The 47-year-old Kenyan-American artist has been applauded for her collage-paintings, art films, live performances and sculptures, which are made of bronze and organic materials. “Like her collage-paintings, Mutu’s sculptures reflect critically on social and ecological injustices and inequalities. Female transformation and empowerment are at the core of all her ideas and evidence in the completed work,” reads The Met’s exhibition overview.
#TBT 🏛️✨ Notice the niches in the spaces between the columns? In his original design for the Museum, architect Richard Morris Hunt intended to fill those spaces with sculptures, but his vision for the building was so ambitious and costly that several of his ideas were never carried out, including artwork in the niches. Now, more than a century later, these niches on the historic facade of The Met Fifth Avenue will feature sculptures, as part of a new annual artist commission series. The series kicks off next week with the work of Kenyan-American artist #WangechiMutu, whose sculptures will be on view from Monday, September 9 through January 12, 2020. 👆 Learn more in our IG Story and at the link in bio. 📸 Charles Sheeler (American, 1883–1965). The Metropolitan Museum of Art facade detail, 1942. Platinum print. #TheMet #MetWangechiMutu
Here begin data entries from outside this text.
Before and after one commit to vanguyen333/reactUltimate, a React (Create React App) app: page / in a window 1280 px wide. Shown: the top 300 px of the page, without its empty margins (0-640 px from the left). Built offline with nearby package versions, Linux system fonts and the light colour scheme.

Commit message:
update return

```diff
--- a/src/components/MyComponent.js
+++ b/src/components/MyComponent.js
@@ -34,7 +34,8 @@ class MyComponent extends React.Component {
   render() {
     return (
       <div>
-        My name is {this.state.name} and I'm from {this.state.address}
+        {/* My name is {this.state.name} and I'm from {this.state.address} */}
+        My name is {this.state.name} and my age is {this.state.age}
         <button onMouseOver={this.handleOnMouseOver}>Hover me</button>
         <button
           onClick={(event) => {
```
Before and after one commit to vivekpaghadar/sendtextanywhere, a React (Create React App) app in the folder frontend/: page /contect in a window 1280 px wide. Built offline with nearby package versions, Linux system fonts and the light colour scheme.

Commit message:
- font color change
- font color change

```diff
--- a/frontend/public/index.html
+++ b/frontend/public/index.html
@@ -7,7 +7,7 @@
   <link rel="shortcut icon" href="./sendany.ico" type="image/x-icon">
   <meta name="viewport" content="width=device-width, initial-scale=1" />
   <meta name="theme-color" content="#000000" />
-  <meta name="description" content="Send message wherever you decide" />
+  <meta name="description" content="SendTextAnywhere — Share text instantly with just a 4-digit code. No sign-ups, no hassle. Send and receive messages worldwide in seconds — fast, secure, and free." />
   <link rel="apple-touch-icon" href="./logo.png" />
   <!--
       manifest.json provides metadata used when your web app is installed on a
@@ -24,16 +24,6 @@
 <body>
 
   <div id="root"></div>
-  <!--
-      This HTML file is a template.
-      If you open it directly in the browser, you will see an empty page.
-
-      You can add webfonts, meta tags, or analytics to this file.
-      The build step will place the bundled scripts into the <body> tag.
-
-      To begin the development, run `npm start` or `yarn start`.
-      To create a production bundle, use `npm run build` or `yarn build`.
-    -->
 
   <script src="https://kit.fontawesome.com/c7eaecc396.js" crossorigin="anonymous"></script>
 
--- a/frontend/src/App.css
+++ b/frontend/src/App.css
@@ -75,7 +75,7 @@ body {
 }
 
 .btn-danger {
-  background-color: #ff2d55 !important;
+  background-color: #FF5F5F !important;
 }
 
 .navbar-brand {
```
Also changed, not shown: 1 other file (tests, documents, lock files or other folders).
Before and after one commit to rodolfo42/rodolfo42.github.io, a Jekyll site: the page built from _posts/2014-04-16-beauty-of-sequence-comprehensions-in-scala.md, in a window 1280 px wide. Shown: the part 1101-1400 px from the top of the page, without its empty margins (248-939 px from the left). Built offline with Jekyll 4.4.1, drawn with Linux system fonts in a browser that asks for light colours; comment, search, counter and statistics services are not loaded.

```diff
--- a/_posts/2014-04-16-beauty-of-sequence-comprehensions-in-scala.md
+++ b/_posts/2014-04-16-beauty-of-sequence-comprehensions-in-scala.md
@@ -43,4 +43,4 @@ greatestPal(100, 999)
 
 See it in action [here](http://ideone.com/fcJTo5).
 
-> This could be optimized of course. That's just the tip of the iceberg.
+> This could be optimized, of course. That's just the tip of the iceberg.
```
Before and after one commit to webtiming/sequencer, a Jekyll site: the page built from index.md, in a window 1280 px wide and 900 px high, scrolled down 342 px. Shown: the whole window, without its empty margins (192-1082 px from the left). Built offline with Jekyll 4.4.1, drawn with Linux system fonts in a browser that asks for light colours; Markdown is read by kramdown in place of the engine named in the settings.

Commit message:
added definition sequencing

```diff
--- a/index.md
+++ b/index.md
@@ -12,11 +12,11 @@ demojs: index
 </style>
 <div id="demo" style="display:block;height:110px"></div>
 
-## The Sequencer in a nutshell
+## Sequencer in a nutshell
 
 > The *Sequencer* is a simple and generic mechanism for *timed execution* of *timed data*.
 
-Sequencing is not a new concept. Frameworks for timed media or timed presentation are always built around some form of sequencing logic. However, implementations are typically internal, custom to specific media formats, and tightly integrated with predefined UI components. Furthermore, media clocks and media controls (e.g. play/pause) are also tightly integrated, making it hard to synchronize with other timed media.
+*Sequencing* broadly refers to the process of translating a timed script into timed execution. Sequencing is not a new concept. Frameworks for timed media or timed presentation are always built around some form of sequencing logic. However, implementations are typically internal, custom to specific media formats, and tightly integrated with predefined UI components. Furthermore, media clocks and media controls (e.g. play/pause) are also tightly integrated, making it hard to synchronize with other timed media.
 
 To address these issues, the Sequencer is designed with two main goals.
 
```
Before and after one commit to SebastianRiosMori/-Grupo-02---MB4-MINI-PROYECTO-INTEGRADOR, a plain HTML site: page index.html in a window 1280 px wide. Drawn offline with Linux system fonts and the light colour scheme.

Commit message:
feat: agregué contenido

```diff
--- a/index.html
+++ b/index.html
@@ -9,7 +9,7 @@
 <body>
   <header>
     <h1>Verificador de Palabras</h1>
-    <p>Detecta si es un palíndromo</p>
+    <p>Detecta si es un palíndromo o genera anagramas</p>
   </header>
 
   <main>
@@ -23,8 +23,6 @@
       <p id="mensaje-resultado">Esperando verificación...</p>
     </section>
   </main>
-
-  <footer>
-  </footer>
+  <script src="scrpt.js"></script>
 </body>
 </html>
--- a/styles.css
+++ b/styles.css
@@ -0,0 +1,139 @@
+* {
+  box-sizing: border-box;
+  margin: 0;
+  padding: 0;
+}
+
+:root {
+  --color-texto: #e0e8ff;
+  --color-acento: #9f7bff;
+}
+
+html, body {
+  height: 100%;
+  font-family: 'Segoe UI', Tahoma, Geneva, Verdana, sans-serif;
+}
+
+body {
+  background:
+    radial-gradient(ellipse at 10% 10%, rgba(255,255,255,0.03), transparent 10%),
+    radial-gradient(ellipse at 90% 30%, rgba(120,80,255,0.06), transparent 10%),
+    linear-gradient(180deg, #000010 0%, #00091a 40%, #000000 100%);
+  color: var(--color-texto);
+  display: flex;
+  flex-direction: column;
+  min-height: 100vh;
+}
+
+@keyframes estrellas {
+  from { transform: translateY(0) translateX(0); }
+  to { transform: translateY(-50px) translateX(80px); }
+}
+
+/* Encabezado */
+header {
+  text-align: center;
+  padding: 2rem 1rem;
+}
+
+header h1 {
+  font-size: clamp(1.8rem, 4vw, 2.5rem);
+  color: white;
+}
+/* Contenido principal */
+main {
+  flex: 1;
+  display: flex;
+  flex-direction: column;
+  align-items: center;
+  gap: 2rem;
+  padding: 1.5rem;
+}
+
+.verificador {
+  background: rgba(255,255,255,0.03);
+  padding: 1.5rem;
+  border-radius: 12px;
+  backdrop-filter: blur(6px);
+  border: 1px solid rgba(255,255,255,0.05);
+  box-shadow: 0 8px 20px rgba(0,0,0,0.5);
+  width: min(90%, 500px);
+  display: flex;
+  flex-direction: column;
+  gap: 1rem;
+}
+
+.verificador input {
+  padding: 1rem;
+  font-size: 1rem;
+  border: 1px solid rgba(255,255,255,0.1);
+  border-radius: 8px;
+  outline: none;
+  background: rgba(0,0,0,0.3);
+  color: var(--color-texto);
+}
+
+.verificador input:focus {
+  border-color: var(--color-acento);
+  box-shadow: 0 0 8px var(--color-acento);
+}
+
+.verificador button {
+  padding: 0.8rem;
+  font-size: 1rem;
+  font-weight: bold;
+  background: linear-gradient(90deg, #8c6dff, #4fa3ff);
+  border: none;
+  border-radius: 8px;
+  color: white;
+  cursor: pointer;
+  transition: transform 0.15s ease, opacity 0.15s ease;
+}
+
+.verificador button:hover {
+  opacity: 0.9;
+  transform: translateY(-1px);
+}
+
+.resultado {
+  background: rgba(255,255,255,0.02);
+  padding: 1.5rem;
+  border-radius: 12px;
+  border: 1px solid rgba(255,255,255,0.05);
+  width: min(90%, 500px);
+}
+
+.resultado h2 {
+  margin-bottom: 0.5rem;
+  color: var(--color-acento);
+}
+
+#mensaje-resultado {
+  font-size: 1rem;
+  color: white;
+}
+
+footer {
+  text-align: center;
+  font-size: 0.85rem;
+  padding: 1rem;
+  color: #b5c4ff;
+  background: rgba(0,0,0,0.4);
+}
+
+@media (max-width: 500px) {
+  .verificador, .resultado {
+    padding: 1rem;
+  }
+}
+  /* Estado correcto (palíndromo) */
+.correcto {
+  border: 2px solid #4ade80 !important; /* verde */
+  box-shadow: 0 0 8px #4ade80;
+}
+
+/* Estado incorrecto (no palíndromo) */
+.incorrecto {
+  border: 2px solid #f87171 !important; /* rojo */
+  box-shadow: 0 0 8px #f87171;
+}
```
A post shared by The Met (@metmuseum) on Sep 5, 2019 at 4:35pm PDT